The most common childhood cancer, ALL affects thousands of children annually in the United States. Although more than 80 percent of ALL cases are cured, relapse is a significant problem, with only 30 percent of children with relapsed ALL surviving.
Previous studies had found some evidence for genetic differences between the cancer cells of ALL patients at initial diagnosis and those who relapsed. That information was limited, and there had never been a broad comparison of the entire genomes of ALL at initial diagnosis and at subsequent relapse.
In the study that appears in the Nov. 28, 2008, issue of the journal Science, St. Jude researchers compared the genomes of the cancer cells of 61 childhood ALL patients when they were initially diagnosed and after they had relapsed. The investigators used millions of genetic markerscharacteristic genetic variations called single nucleotide polymorphismsas guideposts to pinpoint genetic changes characteristic of relapsed cells. Using these genetic markers, the researchers analyzed all of the cells' chromosomes to look for genetic changes called copy number abnormalities specific to relapsed cells. These changes are considered a major type of damaging gene alterations in ALL.
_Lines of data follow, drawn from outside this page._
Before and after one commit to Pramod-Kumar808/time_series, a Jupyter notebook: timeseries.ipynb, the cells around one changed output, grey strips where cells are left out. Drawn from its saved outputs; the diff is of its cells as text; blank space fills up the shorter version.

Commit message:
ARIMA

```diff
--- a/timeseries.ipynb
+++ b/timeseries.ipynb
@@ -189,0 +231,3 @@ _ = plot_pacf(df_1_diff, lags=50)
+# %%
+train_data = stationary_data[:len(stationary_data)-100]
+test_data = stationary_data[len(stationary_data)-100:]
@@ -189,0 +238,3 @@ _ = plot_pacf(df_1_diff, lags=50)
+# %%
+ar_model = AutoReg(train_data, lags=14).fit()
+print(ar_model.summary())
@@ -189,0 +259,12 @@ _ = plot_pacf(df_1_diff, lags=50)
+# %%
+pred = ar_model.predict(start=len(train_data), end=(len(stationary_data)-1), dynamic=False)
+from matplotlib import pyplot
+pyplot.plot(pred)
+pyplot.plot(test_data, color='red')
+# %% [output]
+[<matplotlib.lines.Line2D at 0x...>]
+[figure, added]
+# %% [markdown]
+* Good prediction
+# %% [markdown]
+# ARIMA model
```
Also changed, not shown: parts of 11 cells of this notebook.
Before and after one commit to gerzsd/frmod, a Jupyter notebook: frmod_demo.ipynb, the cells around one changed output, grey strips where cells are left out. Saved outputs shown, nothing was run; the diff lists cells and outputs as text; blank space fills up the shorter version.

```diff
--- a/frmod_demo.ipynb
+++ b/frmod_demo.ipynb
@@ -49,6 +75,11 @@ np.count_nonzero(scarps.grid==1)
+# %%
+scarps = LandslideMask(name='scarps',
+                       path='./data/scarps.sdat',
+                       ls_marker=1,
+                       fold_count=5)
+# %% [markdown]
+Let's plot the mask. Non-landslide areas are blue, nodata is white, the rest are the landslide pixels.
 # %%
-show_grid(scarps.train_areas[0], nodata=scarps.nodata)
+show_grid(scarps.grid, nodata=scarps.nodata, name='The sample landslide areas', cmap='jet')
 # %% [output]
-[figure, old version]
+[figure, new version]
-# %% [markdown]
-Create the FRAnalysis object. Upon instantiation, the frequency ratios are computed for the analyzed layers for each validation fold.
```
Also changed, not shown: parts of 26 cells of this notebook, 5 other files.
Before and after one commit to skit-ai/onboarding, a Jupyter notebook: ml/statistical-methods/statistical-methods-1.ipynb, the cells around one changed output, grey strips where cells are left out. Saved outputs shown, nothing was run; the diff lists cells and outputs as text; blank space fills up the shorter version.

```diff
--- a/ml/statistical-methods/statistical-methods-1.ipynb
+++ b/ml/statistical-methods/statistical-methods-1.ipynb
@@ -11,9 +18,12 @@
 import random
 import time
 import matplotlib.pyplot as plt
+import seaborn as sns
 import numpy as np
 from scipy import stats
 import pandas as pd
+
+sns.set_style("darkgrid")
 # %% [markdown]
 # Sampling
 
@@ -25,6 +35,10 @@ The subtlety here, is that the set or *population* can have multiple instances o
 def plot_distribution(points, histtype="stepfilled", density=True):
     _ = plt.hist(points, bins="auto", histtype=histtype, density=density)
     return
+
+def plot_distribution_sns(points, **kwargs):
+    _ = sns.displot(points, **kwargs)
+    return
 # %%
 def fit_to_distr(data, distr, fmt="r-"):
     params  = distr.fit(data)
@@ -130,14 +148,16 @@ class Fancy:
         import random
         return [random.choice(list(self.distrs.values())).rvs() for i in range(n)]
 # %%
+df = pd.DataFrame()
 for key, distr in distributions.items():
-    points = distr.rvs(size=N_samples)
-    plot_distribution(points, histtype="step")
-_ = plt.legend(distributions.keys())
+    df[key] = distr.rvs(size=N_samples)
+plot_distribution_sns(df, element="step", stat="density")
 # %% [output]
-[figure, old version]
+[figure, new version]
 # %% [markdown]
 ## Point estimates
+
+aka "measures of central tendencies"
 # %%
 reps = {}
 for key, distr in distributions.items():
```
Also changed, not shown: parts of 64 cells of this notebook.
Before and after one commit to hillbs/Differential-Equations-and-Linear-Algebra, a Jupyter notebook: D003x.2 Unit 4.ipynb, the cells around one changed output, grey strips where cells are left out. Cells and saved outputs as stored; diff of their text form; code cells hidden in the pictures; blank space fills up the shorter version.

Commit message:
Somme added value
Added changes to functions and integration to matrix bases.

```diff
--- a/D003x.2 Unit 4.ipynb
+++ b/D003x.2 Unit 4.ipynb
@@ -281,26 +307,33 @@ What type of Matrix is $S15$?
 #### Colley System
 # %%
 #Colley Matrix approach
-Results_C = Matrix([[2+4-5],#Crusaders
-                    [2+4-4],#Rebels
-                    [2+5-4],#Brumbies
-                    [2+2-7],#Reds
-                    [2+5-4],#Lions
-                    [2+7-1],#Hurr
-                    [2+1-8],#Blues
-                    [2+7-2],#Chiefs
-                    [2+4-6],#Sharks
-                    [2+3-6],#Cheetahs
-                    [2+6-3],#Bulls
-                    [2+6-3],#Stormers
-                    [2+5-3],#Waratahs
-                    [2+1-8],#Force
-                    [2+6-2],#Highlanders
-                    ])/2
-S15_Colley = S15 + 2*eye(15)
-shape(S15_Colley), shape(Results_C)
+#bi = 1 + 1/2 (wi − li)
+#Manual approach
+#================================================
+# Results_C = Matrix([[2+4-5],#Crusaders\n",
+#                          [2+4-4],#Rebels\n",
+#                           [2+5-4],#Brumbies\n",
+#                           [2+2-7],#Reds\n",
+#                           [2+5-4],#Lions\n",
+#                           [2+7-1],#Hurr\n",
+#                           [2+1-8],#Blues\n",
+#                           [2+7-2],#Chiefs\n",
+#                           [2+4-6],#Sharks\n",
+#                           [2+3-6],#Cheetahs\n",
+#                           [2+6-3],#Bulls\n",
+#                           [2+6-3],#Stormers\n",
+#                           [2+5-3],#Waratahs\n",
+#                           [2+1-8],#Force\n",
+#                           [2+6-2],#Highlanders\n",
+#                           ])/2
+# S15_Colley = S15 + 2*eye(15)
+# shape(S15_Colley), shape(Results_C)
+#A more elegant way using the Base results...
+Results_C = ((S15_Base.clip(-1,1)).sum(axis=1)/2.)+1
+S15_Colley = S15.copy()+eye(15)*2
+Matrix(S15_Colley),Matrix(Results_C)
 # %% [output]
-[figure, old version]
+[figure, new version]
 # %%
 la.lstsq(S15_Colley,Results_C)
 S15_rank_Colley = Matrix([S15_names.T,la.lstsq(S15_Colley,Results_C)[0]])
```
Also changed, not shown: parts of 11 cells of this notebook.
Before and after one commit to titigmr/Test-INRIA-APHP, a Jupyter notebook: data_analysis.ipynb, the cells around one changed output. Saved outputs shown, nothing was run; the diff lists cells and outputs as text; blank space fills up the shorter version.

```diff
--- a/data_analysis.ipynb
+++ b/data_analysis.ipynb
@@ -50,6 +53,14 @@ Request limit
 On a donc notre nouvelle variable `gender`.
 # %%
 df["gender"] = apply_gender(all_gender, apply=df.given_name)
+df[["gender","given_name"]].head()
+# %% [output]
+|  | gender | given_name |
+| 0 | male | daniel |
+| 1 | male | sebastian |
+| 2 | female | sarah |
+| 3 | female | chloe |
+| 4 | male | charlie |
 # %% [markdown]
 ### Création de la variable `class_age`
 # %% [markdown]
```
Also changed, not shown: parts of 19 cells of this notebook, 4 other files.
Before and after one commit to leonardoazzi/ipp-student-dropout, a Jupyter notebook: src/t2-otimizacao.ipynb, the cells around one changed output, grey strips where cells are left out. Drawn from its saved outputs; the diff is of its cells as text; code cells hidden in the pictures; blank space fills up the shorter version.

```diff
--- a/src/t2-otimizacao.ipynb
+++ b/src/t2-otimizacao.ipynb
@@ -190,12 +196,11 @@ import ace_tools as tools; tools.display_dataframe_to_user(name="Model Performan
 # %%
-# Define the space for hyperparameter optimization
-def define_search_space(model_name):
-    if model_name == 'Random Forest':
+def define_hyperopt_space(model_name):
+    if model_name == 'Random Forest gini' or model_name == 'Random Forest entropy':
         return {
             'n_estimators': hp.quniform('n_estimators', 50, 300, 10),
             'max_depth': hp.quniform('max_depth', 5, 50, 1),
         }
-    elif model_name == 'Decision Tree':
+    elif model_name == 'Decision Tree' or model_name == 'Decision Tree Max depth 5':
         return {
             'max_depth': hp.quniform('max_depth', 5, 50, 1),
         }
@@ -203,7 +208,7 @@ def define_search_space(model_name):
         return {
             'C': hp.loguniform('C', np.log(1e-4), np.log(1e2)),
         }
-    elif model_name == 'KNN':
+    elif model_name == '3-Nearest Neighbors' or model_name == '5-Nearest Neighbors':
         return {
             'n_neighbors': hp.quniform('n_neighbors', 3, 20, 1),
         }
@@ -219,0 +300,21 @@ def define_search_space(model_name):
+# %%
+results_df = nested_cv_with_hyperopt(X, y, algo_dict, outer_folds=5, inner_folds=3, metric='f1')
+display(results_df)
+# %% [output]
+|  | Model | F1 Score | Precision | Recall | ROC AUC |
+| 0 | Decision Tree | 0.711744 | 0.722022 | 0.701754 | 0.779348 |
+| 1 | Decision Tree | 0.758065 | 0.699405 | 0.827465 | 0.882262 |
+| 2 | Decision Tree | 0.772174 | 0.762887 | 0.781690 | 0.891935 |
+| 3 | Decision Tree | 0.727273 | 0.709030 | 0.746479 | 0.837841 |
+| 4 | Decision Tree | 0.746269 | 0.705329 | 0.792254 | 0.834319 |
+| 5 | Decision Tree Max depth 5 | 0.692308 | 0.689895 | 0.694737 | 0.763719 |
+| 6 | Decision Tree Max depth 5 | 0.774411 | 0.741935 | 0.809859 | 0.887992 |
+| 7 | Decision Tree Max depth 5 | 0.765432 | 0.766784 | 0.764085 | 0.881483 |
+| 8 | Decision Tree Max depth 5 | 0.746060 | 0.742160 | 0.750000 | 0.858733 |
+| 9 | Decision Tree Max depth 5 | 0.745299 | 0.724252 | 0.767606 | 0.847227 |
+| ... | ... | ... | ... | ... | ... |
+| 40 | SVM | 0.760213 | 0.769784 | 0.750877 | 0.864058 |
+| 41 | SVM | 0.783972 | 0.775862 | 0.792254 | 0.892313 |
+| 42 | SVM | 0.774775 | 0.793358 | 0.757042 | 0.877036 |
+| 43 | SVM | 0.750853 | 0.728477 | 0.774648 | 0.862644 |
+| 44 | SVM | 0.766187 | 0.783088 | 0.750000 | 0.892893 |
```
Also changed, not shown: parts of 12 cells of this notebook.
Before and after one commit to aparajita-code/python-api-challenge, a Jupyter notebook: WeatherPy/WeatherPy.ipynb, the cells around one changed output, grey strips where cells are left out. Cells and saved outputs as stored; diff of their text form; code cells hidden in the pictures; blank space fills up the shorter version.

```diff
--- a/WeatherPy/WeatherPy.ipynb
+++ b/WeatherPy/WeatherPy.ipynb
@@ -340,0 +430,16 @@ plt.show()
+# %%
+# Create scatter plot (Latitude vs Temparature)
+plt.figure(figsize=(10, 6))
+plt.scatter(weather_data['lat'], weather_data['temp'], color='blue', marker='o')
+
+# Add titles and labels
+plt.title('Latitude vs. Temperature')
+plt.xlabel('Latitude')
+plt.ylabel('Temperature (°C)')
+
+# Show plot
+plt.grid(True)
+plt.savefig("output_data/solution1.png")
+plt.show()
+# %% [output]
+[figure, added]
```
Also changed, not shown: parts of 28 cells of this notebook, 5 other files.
"In more than 90 percent of the cases, we found differences in the genetic alterations present at the time of diagnosis and at the time of relapse," said Charles Mullighan, M.D., Ph.D., assistant member in the St. Jude Department of Pathology and the paper's first author. "Examining the new changes that are arising at relapse tells us a lot about the individual genetic lesions that might confer resistance to treatment
|Contact: Summer Freeman|
St. Jude Children's Research Hospital